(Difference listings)
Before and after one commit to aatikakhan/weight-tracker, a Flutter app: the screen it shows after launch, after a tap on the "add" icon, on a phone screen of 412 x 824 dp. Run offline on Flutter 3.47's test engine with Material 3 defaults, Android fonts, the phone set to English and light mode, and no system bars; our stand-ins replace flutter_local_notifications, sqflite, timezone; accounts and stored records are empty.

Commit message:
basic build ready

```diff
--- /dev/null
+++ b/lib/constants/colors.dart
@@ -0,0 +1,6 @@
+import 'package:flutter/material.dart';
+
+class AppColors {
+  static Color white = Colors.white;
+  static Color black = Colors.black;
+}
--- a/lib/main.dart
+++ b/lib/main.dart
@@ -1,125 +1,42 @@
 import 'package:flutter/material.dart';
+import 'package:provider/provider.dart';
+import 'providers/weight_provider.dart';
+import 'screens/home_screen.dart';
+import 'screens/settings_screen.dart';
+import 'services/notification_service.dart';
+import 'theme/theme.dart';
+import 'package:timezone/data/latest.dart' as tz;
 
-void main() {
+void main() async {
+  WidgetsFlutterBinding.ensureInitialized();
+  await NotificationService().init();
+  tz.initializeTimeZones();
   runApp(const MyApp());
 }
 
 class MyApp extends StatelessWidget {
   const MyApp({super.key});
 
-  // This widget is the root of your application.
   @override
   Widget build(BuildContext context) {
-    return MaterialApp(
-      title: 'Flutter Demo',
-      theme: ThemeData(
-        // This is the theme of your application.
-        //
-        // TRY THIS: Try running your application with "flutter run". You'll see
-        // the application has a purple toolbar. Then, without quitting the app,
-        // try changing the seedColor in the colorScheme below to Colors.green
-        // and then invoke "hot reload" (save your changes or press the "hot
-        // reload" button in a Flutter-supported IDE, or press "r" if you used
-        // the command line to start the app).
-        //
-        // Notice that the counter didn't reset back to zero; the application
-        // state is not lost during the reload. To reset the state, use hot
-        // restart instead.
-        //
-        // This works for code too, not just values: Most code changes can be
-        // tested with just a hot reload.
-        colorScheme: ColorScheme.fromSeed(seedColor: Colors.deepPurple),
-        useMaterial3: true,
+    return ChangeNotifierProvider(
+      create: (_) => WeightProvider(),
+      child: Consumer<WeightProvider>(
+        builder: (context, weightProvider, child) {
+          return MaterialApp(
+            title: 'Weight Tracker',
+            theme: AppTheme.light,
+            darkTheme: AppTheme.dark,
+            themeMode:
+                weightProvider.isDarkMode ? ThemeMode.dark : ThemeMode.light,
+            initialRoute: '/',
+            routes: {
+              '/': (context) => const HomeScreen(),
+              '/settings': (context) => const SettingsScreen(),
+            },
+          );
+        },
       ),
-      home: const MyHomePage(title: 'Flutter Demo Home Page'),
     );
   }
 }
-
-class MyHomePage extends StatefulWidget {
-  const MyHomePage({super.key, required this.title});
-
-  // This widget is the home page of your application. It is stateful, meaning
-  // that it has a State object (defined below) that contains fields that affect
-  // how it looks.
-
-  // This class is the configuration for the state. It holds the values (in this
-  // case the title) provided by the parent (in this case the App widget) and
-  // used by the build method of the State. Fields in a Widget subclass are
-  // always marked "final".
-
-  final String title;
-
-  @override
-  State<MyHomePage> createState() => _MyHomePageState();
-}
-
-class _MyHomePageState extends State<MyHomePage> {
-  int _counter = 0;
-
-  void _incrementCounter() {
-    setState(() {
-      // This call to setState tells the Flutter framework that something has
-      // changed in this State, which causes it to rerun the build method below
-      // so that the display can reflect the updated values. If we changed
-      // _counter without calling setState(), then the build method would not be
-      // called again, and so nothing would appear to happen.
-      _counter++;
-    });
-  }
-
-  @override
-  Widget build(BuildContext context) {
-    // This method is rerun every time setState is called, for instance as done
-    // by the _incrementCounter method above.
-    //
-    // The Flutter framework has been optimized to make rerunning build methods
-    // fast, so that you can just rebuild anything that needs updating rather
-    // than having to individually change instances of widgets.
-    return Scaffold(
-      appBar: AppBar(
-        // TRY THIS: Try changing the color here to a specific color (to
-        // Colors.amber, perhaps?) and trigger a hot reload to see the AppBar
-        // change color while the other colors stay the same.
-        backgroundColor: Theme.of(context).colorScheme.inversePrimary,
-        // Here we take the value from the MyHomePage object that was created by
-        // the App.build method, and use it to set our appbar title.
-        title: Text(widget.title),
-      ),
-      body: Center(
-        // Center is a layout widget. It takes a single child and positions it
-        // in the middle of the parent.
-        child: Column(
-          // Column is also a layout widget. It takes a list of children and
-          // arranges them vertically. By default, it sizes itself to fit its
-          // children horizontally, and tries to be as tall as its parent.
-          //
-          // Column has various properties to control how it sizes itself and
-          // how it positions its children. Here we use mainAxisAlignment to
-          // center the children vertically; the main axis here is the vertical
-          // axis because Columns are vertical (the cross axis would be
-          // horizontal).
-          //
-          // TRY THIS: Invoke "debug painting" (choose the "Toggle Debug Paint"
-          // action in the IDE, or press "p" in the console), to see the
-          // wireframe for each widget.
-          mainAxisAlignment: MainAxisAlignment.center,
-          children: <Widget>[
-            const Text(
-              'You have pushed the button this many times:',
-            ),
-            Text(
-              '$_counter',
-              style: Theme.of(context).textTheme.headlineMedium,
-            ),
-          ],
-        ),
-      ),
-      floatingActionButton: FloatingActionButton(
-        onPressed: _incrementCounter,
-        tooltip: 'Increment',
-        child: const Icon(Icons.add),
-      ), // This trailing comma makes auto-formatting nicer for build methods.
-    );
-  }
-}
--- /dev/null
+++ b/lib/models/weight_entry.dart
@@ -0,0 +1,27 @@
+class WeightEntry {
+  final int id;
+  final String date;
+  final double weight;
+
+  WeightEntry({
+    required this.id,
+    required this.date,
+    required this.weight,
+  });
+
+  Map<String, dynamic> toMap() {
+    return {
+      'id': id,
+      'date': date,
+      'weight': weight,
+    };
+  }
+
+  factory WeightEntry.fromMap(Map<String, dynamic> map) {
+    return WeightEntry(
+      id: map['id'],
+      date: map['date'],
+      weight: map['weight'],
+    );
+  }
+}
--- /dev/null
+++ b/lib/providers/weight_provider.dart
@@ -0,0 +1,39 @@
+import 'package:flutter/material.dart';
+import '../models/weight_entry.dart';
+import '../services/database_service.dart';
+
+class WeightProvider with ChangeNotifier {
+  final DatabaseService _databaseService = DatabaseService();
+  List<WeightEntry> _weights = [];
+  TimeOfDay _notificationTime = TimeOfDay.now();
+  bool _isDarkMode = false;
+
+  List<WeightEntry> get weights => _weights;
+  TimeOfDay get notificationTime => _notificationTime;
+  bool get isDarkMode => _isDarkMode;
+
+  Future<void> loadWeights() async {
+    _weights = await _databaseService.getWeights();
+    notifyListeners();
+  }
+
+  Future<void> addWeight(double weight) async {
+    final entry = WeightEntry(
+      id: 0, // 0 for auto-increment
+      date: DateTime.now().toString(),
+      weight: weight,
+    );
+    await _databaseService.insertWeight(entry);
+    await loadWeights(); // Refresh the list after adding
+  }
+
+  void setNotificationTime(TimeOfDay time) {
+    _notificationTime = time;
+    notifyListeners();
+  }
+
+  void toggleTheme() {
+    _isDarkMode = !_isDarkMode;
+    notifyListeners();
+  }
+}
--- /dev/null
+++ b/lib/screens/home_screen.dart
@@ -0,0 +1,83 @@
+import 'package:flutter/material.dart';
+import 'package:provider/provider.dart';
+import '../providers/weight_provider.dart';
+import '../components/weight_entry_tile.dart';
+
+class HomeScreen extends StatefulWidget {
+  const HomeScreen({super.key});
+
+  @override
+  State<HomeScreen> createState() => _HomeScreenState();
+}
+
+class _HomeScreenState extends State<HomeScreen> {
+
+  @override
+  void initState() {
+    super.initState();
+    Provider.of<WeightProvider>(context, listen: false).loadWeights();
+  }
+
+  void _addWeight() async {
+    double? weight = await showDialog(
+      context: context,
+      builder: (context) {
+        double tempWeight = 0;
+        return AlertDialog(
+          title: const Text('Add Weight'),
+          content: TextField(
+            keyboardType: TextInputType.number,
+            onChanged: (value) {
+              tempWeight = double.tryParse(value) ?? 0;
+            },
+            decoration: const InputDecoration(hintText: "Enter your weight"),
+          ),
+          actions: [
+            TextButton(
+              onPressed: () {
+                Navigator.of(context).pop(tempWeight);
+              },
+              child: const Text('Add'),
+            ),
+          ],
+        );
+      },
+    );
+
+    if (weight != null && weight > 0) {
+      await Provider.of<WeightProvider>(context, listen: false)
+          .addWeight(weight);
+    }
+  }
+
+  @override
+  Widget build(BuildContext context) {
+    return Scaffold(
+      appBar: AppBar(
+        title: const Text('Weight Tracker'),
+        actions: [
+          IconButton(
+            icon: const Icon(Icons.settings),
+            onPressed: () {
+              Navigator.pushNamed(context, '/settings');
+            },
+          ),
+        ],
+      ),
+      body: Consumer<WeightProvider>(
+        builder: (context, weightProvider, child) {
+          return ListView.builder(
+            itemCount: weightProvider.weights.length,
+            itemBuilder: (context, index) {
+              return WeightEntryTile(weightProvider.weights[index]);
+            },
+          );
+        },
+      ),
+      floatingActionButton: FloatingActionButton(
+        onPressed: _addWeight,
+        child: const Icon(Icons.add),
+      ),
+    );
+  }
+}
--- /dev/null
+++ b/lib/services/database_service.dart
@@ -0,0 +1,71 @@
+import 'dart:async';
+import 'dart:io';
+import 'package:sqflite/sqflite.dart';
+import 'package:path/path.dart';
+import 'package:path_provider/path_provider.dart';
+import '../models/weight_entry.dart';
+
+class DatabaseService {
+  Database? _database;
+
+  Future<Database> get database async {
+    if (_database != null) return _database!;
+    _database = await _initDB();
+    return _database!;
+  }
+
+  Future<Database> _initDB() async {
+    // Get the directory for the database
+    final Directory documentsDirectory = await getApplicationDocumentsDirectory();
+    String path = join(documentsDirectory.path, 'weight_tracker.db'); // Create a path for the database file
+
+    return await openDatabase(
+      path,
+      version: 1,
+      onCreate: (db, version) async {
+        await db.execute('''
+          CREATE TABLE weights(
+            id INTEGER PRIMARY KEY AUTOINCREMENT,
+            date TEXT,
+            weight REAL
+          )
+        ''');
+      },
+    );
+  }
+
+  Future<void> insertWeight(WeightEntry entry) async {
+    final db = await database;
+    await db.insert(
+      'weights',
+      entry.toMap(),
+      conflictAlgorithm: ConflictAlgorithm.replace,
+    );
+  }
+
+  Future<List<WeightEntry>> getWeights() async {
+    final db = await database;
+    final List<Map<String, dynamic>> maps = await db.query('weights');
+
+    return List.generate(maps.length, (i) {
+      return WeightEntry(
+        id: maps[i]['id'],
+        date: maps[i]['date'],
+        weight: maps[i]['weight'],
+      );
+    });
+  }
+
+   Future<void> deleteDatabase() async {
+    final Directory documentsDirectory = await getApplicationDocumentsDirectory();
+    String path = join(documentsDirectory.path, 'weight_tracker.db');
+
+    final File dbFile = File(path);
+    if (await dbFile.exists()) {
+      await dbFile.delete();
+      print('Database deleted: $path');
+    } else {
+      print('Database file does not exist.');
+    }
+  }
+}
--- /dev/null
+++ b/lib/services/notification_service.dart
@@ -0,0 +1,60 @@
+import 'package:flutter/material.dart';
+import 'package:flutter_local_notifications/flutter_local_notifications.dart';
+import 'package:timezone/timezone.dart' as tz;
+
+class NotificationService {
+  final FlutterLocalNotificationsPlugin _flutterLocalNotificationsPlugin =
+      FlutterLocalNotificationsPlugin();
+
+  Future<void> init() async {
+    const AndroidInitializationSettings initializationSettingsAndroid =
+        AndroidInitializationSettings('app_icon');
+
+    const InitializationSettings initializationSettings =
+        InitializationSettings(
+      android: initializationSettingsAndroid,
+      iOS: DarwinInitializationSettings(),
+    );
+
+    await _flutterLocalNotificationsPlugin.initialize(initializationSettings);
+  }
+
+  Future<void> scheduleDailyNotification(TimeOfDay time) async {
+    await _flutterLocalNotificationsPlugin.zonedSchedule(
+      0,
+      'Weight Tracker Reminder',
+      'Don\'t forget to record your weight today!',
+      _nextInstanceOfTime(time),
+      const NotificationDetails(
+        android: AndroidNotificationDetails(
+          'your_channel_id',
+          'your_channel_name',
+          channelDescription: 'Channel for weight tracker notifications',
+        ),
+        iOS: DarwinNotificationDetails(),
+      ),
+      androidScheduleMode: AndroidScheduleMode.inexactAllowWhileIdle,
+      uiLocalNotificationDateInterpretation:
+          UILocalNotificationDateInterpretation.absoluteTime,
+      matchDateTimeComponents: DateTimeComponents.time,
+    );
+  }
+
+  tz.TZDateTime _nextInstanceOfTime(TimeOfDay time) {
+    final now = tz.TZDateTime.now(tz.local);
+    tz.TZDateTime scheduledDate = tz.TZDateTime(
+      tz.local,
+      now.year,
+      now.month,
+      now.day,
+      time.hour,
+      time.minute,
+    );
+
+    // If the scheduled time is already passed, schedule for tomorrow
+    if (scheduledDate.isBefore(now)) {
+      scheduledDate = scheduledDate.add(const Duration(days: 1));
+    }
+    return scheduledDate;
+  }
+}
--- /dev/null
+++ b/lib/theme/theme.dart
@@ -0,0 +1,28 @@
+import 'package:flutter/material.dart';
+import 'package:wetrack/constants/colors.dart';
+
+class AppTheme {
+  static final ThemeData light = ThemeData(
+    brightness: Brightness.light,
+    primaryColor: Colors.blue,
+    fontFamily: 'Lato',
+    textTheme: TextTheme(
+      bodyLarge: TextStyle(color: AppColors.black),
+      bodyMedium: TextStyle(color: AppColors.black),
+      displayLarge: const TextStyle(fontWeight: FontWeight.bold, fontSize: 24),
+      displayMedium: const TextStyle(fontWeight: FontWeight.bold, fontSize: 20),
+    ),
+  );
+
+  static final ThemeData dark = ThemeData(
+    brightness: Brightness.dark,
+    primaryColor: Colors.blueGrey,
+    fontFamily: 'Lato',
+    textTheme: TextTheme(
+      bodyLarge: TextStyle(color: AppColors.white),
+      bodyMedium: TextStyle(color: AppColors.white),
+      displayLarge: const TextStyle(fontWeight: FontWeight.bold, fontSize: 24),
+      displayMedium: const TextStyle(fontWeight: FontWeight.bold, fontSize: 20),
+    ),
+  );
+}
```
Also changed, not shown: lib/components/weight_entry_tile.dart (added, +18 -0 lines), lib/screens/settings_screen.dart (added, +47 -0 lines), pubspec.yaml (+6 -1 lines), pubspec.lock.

### Assigned task
Within the records, how many lines include "providers"? The answer is the number and nothing else.

### Answer box
3